Artist, designer and educator.
Emilio Martinez Poppe is an artist, designer, and educator born in Baltimore and working between Brooklyn and Lima, Peru. Their work includes video, interactive websites, text, performance, garment design, installation and research based collaborative projects. Emilio’s practices and collaborations have been supported by the New Museum, Cooper Union, SOMA, and the University of Massachusetts Amherst. Their work has been presented at Cornell University, MICA, Cooper Union, Creative Time, Framer Framed, Side Room, and Vlaams Cultuurhuis de Brakke Grond. Emilio is currently a member of the collective BFAMFAPhD and a member of NEW INC at the New Museum.
I've been working closely with Caroline Woolard and Susan Jahoda of BFAMFAPhD for over a year as the designer of Ten Leaps: A Lexicon for Art Education. The project takes the form of an open source text, workbook, and card game for undergraduate and graduate classes of art and design that allows a wide range of choices for organizing work, compensating workers, and producing projects to become visible and open to contestation. Ten Leaps can be used in classroom, exhibition, and workshop contexts to analyse and reimagine power relationships and support structures in the arts. It offers the vocabulary of supply chains to articulate the politics of production behind any project. Our project is included in The Visible Hand at CUE Art Foundation and can be seen through February 15.
I tend to learn about complex systems or concepts by making diagrams of them.
This is where I share them.
What do we do about fashion? The fashion industry today is governed by excess, unsustainability, and inaccessibility. While the industry continues to exploit creative capital from oppressed communities, the face of fashion remains white, thin, cis, and able-bodied. In this panel we question fashion’s turn toward queer and trans models and aesthetics. What does it mean for fashion to notice us? Is this positive representation or incorporation, or both? What role can fashion play in the furthering of our own political imaginations? And what influence do networked platforms offer in reconsidering the economic hierarchies we associate with aesthetic production? Together we explore how creatives navigate style—in all of its manufacturing, distribution, and reception—in this fashion climate of simultaneous hyper visibility and hyper inequality.
This was a panel I organized and moderated at The Cooper Union Rose Auditorium on August 23rd. Panelists include Sarah Nicole Francois, Jamal T. Lewis, Arabelle Sicardi, and Alok Vaid-Menon. I also designed the poster.
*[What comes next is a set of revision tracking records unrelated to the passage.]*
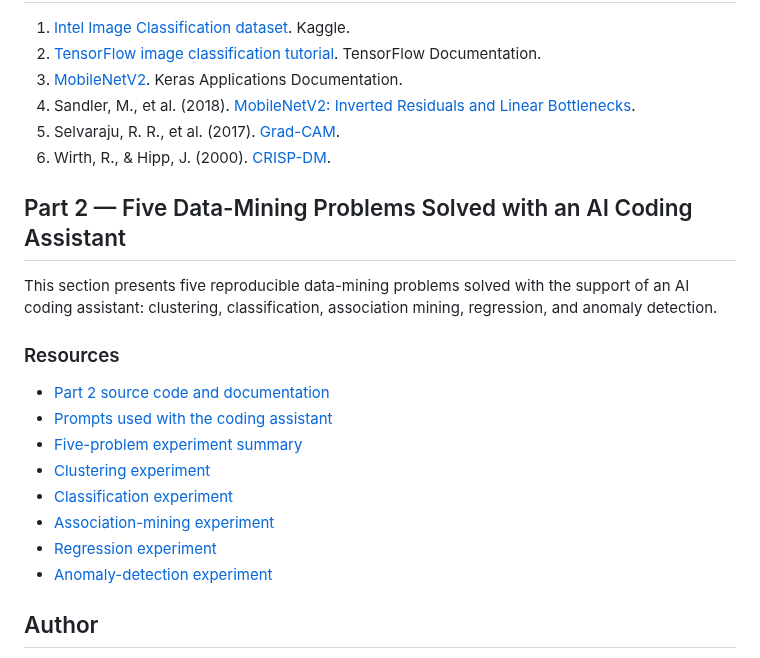
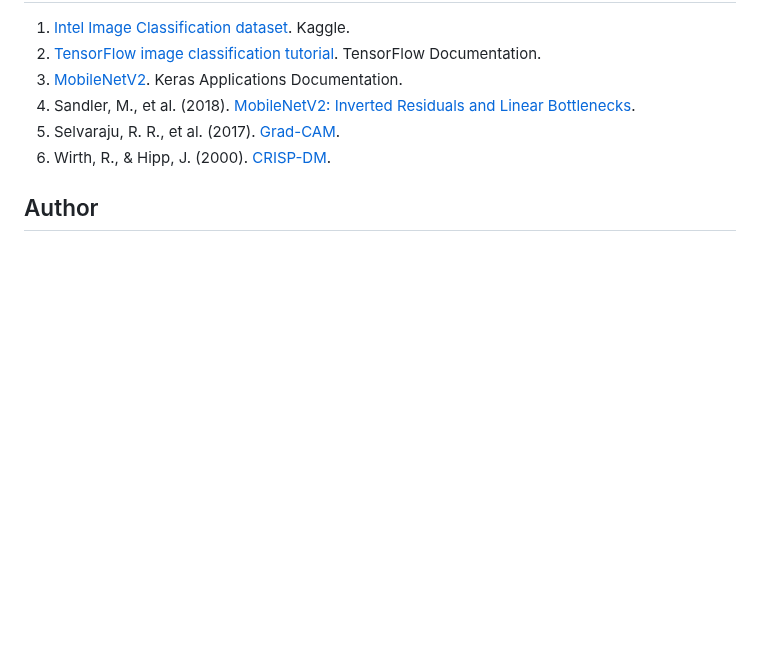
Before and after one commit to navya-illa/CMPE255-Assignments, a Markdown page: Assignment-1/README.md, the part around the change. Rendered like a GitHub page; blank space fills up the shorter version.

```diff
--- a/Assignment-1/README.md
+++ b/Assignment-1/README.md
@@ -186,21 +186,6 @@ Watch the complete end-to-end project presentation on YouTube:
 5. Selvaraju, R. R., et al. (2017). [Grad-CAM](https://arxiv.org/abs/1610.02391).
 6. Wirth, R., & Hipp, J. (2000). [CRISP-DM](https://www.the-modeling-agency.com/crisp-dm.pdf).
 
-## Part 2 — Five Data-Mining Problems Solved with an AI Coding Assistant
-
-This section presents five reproducible data-mining problems solved with the support of an AI coding assistant: clustering, classification, association mining, regression, and anomaly detection.
-
-### Resources
-
-- [Part 2 source code and documentation](./Part-2-Coding-Assistant/)
-- [Prompts used with the coding assistant](./Part-2-Coding-Assistant/PROMPTS.md)
-- [Five-problem experiment summary](./Part-2-Coding-Assistant/reports/five-problem-summary.md)
-- [Clustering experiment](./Part-2-Coding-Assistant/1%29%20clustering/README.md)
-- [Classification experiment](./Part-2-Coding-Assistant/2%29%20classification/README.md)
-- [Association-mining experiment](./Part-2-Coding-Assistant/3%29%20association_mining/README.md)
-- [Regression experiment](./Part-2-Coding-Assistant/4%29%20regression/README.md)
-- [Anomaly-detection experiment](./Part-2-Coding-Assistant/5%29%20anomaly_detection/README.md)
-
 ## Author
 
 Navya Illa
```
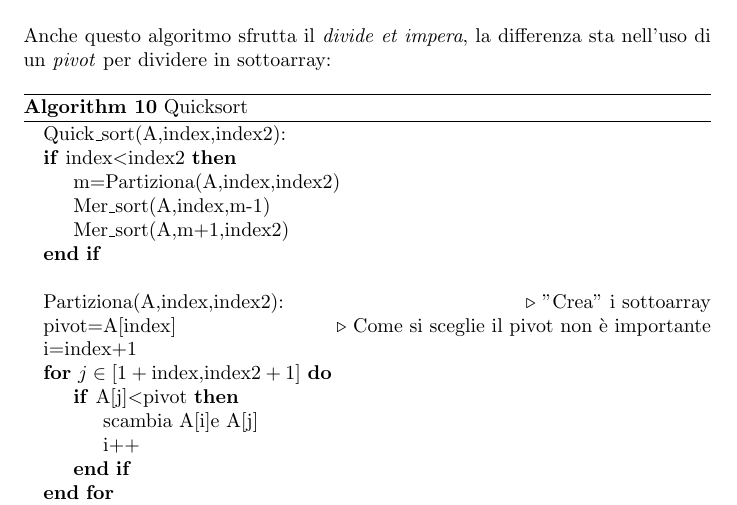
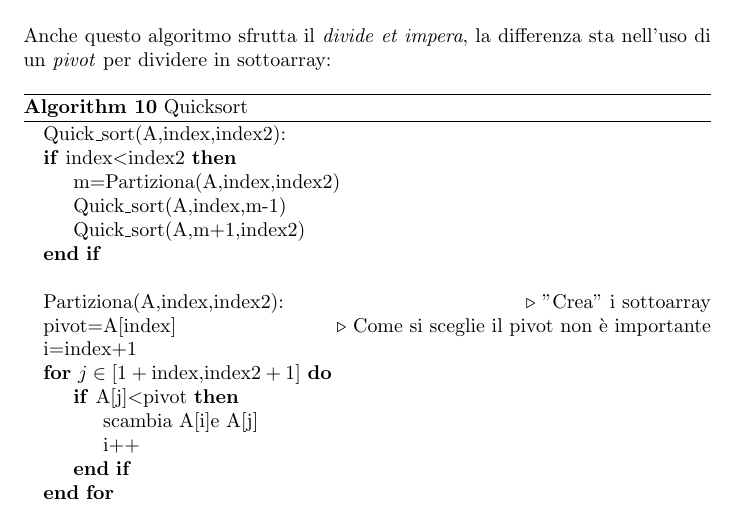
Before and after one commit to CapitanFindus22/Laurea-triennale, a LaTeX document (1° anno/Introduzione agli algoritmi/tex/main.tex): part of page 22 of 35, cut so that both start at the same text. Compiled offline with pdfLaTeX.

Commit message:
Add files via upload

```diff
--- a/1° anno/Introduzione agli algoritmi/tex/main.tex
+++ b/1° anno/Introduzione agli algoritmi/tex/main.tex
@@ -871,8 +871,8 @@ Un altro problema molto diffuso è quello dell'ordinamento di un insieme di dati
     \If{index$<$index2}
 
         \State m=Partiziona(A,index,index2)
-        \State Mer\_sort(A,index,m-1)
-        \State Mer\_sort(A,m+1,index2)
+        \State Quick\_sort(A,index,m-1)
+        \State Quick\_sort(A,m+1,index2)
 
     \EndIf
 
```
In 2015 I created an extracurricular class at The Cooper Union with Lika Volkova. The class was created to provide resources for students seeking an introduction into garment construction, from patternmaking to sewing. It also serves as a space for group reflection on individual projects. The workshop, which meets for twelve weeks a semester, also includes lectures on garment history, from ancient Greece through the present. These lectures built on the student’s existing knowledge of western history taught in other survey classes. They revealed the ways that shifting politics, economics and architecture affected social views on the body, how people dress themselves and construct clothing. A showcase of the student’s work was included in the Cooper Union 2016 EOYS. I also designed our poster and am working on a forthcoming textbook.
An exhibition with KT Pe Benito at the 41 Cooper Sq. Gallery in the East Village. An exhibition featuring performance, installation, video, murals, and karaoke. An exhibition with dreams of filling a convention center. An exhibition made possible by all the amazing folks in our credits and you!
Clothing is more fun when it's made by someone you know. @iamilio is my tailor-made clothing label.
Fighting to Save our Communities is an informational publication designed with the Education and Outreach Committee of the New York City Community Land Initiative (NYCCLI). This publication is being used by NYCCLI volunteers and East Harlem / El Barrio community leaders to share the opportunities Community Land Trusts offer with their neighbors. Download a PDF of the publication or contact NYCLLI for a print copy.
At Objective Pound is a conceptual travel agency developed with Sophie Serber in 2015. Documentation of our first trip @Berlin(Sophie's Camera)#sophieandemiliogotoberlin is available on our Facebook page.
TapTapFlow is a video viewing web-app whereby users interface with a YouTube video of their choosing by tapping on a web app for their smartphones. When used in a group the video will play at the speed determined by the average tap rate. The interface was developed with Tyler Paige and can be accessed on GitHub.